Benjamin P. Levy, MD: A beautiful explanation. I’m sold. I’m ready to do it on all my patients. Let’s talk about some definitions that keep coming up on these trials: major pathologic response and complete pathologic response. Dr Naidoo, maybe you can walk us through what these are and how they have correlated with outcome, or if they have at all.
Jarushka Naidoo, MBBCh: With regard to pathologic complete response, way back when all of us treated breast cancer, a long time ago I’m sure, that was the Holy Grail that many patients were going for. Patients were treated with neoadjuvant chemotherapy. For breast cancer, we know that pathologic complete response correlates with survival outcomes. Was this the same or true for neoadjuvant chemotherapy in lung cancer? Unfortunately, the answer is no.
One of the reasons is that the incidence of a pathologic complete response—basically achieving complete tumor eradiation for patients treated with neoadjuvant chemotherapy—was very low. In the major published studies, this ranged for 0% to 16%, with a median of around 4%. Statistically, the incidence of this is too low to really be used as a real-time end point for neoadjuvant chemotherapy and, therefore, presumably other therapies as well. Therefore, it was not selected as a pathologic end point of interest in some of the early studies. Major pathologic response was based on a seminal study published in 2012. I think this was based on 192 surgically resected lung cancer samples from patients who had undergone neoadjuvant chemotherapy. A pathologist looked at all these samples and identified that this end point, major pathologic response—defined as less than 10% viable tumor cells—was significantly associated with overall survival in this compendium of studies.
That was the data for which, for example, Dr Forde’s study in the New England Journal of Medicine used major pathologic response as the pathologic end point of interest. But this was with the understanding that this was based on a clearance of chemotherapy in the setting of, or lack of experience in, neoadjuvant immunotherapy.
Since then we have learned a lot, and the pathologists who were involved in this study and others have really come to the table and try to understand how we could potentially do better from a pathologic end point standpoint.
I would refer you to a great paper in the Annals of Oncology that was published in 2018. In that study, the 20 patients who were treated on the New England Journal of Medicine paper with neoadjuvant nivolumab were assessed very carefully for their pathologic features.
What they identified was that certain pathologic features of the regression bed of the surgically resected specimens harbored specific features that could be combined in a score called the immune-related pathologic response criteria score. This included a number of factors, including immune activation, cell death, tissue repair, and a regression-based score. They were assisted by multiple pathologists and found that it was reproducible.
This has been looked at in a couple of different neoadjuvant settings. It has been looked at not just in lung cancer but also in melanoma and other cancers. It looks to be something that is going to be studied into the future. So there is a lot to be done here.
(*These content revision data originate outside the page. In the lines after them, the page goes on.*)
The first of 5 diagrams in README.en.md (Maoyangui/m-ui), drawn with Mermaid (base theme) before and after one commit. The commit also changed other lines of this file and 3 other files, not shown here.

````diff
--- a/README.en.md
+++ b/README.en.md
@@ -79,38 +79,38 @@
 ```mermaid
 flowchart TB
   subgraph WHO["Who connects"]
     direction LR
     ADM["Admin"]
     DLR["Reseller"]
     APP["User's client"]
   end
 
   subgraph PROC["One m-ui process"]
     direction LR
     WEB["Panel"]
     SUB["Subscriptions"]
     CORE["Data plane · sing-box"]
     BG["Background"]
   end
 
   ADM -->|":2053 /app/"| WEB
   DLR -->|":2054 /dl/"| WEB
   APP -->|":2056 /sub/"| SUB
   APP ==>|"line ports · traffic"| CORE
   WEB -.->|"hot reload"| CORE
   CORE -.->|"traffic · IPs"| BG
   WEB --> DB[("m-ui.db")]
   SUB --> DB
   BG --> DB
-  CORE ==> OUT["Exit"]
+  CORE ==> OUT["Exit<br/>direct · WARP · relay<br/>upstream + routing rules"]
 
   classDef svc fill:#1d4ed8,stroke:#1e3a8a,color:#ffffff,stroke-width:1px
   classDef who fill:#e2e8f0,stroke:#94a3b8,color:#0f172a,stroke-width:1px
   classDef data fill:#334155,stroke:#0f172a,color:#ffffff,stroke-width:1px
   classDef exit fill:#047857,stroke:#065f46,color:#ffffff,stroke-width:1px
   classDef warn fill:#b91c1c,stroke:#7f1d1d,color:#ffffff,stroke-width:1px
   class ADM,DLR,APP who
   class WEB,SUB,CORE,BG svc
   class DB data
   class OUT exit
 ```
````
I’m pretty sure it’s not going to be where we end.
Benjamin P. Levy, MD: Yeah. As with everything else, we’re just beginning to scratch the surface of all this. Identifying the right end points takes a lot of scientific, deep work, which you’ve gone over. I’d be curious to see what that end point is at 5, 10 years down the road vs what it is now, and whether these end points will lead to drug approvals.
Transcript Edited for Clarity